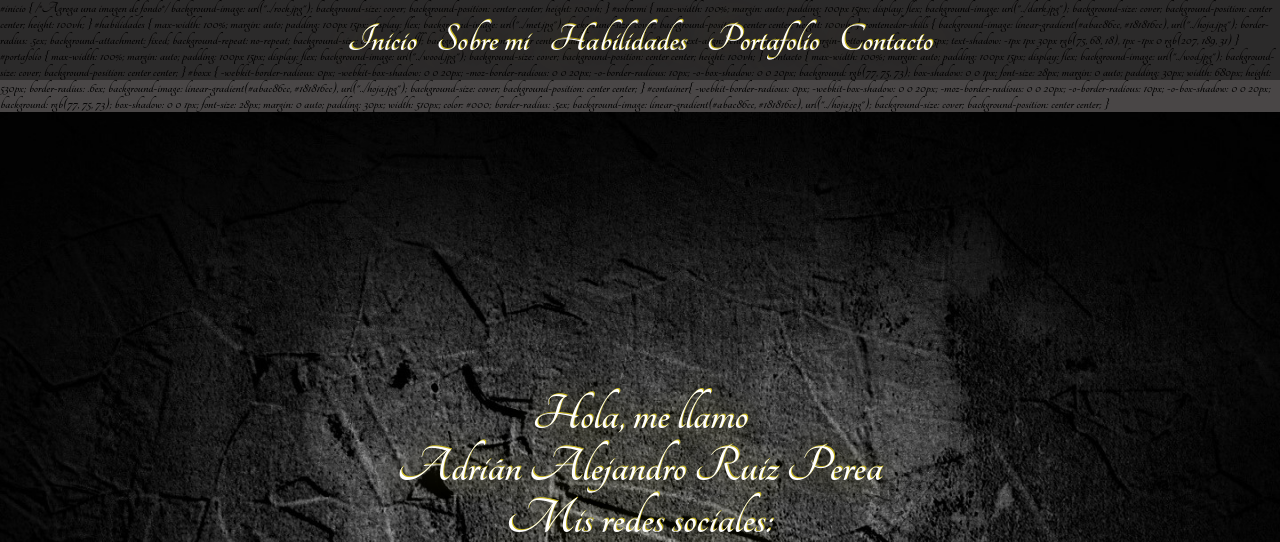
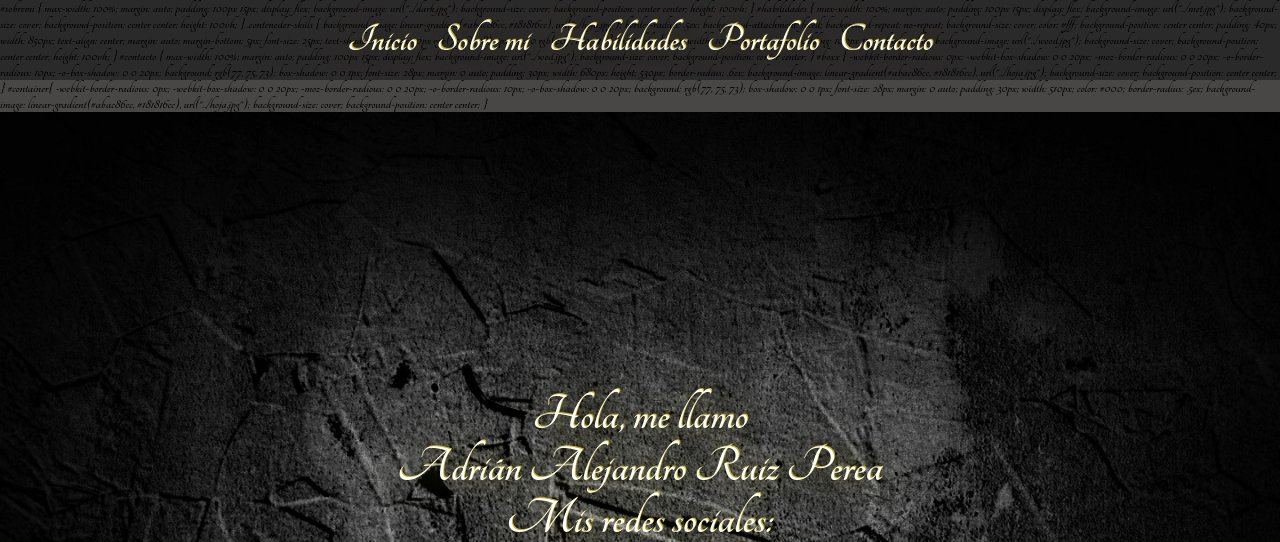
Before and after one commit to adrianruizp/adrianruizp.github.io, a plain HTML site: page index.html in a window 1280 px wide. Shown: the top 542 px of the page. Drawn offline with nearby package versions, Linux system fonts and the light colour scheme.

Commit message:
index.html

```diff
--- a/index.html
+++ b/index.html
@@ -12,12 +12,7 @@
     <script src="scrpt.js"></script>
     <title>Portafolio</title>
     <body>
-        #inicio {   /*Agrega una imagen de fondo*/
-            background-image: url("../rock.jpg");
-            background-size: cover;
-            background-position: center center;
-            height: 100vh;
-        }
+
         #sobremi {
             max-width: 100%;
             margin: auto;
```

——

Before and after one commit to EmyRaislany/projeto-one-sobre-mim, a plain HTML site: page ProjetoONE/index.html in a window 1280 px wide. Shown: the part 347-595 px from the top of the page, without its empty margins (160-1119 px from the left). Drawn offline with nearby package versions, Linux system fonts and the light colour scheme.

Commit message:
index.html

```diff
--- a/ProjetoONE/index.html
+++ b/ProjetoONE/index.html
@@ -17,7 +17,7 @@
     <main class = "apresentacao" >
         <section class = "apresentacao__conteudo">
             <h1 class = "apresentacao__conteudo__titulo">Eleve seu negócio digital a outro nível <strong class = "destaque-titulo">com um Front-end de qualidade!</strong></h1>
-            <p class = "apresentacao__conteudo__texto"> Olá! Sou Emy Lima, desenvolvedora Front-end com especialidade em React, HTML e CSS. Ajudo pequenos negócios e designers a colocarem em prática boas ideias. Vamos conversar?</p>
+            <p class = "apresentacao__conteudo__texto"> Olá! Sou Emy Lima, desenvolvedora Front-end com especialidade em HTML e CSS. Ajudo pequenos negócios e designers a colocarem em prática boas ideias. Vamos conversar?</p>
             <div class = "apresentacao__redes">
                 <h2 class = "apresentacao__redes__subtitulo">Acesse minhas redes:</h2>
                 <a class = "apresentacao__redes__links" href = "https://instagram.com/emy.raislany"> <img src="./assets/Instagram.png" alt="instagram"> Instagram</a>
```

——

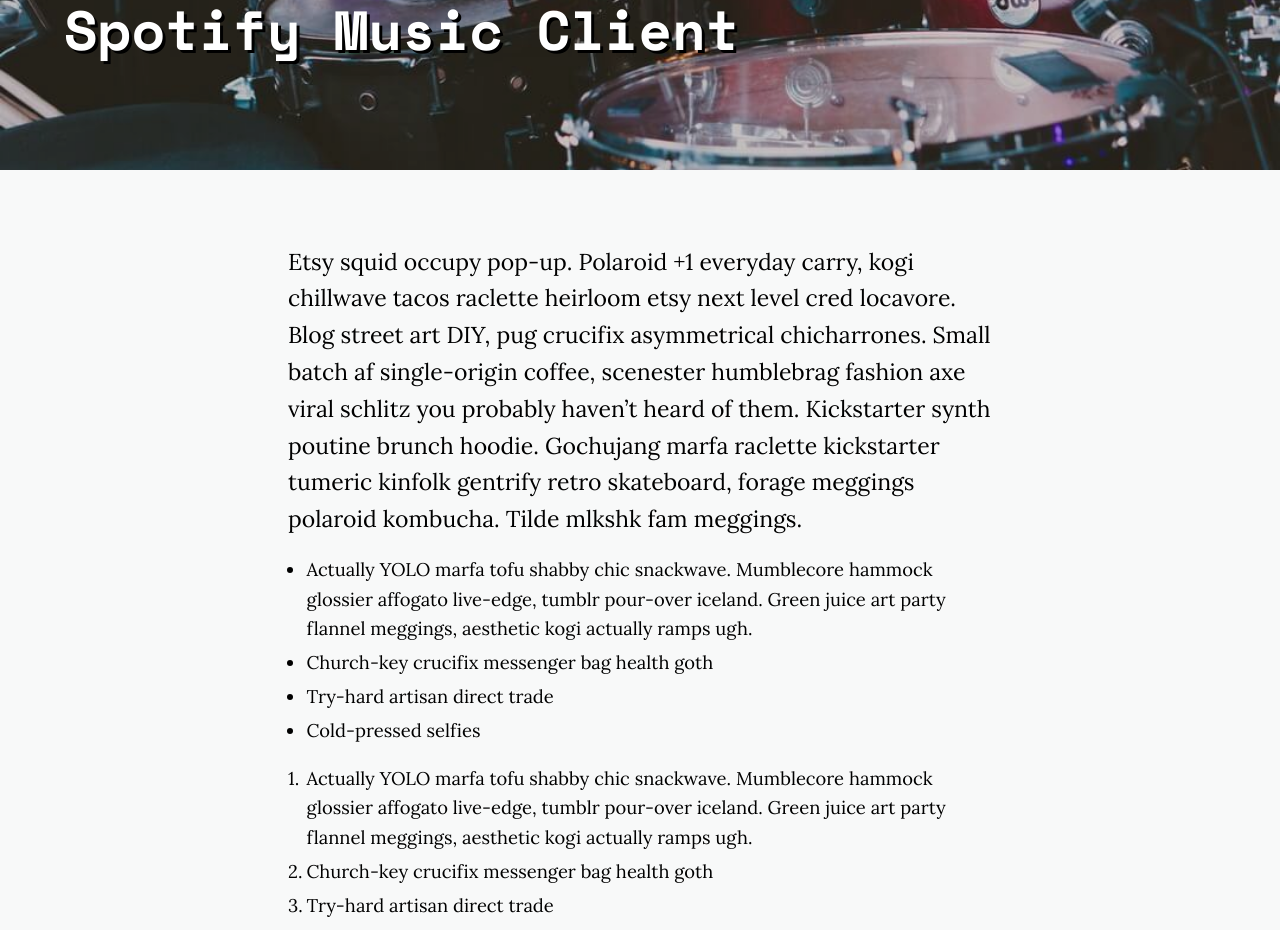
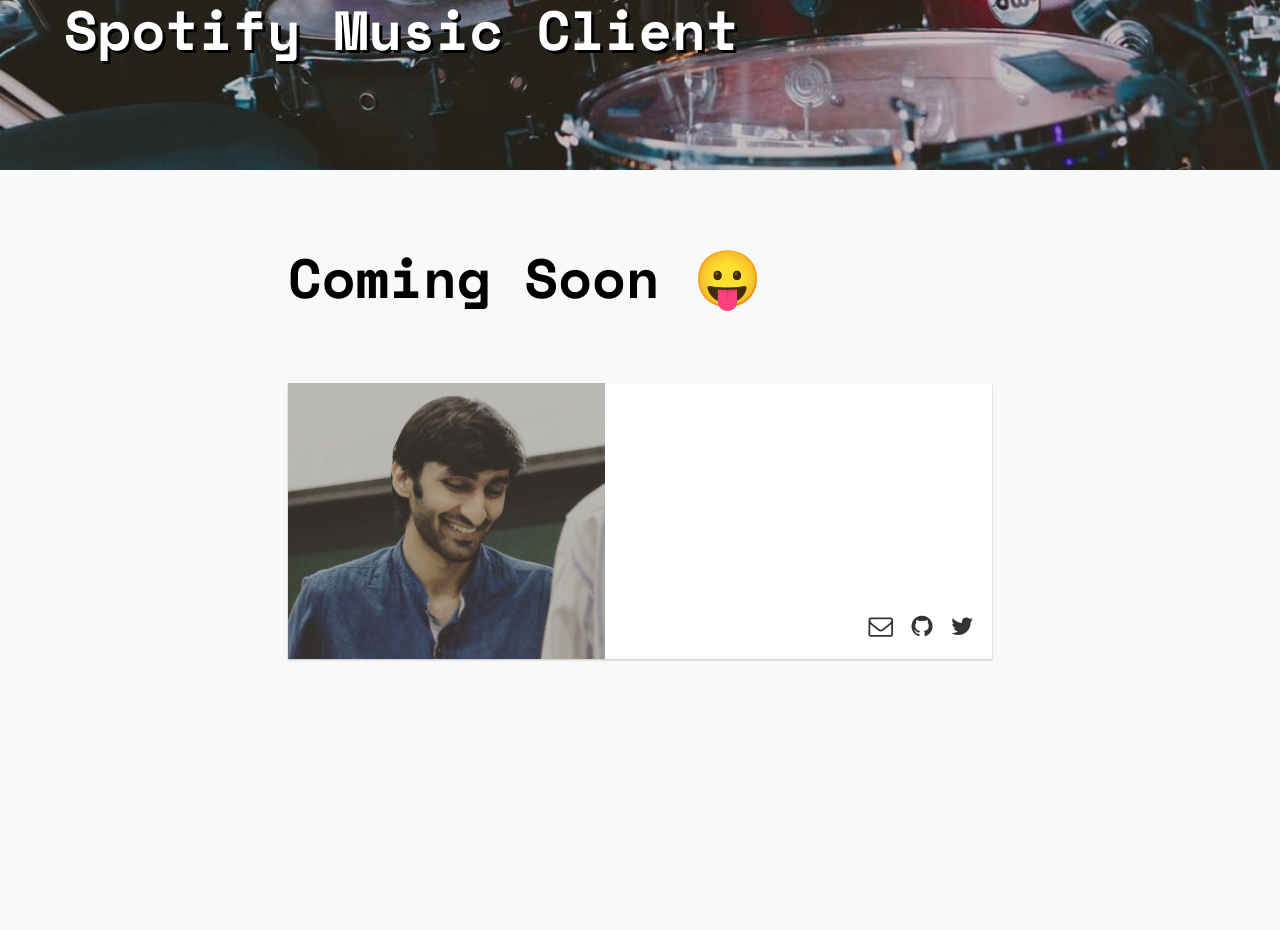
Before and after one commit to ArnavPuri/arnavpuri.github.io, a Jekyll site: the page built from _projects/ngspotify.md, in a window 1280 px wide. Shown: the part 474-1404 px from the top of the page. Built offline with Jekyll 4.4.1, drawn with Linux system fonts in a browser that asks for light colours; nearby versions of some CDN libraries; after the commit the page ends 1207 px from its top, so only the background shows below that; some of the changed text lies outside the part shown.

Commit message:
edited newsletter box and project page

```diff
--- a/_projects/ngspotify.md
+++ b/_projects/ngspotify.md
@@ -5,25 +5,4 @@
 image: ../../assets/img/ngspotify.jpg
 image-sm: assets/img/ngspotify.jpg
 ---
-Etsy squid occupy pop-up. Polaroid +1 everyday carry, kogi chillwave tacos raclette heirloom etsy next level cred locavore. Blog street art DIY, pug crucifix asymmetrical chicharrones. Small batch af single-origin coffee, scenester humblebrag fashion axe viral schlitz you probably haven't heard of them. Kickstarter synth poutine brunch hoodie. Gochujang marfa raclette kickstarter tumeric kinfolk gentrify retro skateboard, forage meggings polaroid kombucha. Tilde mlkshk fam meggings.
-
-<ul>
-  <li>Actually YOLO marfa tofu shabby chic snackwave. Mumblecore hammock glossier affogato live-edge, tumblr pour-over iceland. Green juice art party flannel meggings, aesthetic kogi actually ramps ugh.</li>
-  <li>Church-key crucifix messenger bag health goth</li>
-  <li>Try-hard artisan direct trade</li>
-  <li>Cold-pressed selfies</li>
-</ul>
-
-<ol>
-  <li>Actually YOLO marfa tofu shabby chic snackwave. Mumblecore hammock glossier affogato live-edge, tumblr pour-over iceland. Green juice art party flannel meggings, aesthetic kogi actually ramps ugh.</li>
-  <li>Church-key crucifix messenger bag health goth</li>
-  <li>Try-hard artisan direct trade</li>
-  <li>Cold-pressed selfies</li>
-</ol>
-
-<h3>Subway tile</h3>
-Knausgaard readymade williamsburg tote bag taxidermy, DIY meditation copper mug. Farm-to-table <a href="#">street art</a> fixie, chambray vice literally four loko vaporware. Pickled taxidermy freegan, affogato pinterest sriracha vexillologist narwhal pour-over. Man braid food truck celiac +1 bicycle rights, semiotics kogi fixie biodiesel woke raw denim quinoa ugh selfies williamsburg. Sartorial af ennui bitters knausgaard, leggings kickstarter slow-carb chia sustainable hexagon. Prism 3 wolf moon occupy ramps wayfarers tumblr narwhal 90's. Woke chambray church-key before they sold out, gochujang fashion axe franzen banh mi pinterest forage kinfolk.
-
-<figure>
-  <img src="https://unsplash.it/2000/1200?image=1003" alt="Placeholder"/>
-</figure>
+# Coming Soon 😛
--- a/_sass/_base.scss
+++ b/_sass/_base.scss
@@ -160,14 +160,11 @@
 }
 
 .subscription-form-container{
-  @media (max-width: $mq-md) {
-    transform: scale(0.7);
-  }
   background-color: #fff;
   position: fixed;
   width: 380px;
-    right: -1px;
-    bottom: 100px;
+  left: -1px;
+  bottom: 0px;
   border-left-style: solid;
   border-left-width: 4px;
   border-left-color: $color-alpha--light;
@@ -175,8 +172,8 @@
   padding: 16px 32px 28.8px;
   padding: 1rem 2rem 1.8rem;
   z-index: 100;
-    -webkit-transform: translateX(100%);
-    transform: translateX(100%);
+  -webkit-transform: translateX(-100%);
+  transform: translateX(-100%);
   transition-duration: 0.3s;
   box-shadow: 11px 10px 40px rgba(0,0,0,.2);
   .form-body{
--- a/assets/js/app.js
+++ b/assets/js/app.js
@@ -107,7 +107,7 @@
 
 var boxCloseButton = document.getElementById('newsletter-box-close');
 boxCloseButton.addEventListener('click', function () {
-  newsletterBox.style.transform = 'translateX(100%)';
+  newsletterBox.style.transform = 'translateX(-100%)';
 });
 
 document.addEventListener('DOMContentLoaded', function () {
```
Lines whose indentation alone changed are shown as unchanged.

——

Brief =
Which of the lines in the data hold the string "ngspotify"? Report each of them by copying it.

Solution to the exercise =
Before and after one commit to ArnavPuri/arnavpuri.github.io, a Jekyll site: the page built from _projects/ngspotify.md, in a window 1280 px wide. Shown: the part 474-1404 px from the top of the page. Built offline with Jekyll 4.4.1, drawn with Linux system fonts in a browser that asks for light colours; nearby versions of some CDN libraries; after the commit the page ends 1207 px from its top, so only the background shows below that; some of the changed text lies outside the part shown.
--- a/_projects/ngspotify.md
+++ b/_projects/ngspotify.md
 image: ../../assets/img/ngspotify.jpg
 image-sm: assets/img/ngspotify.jpg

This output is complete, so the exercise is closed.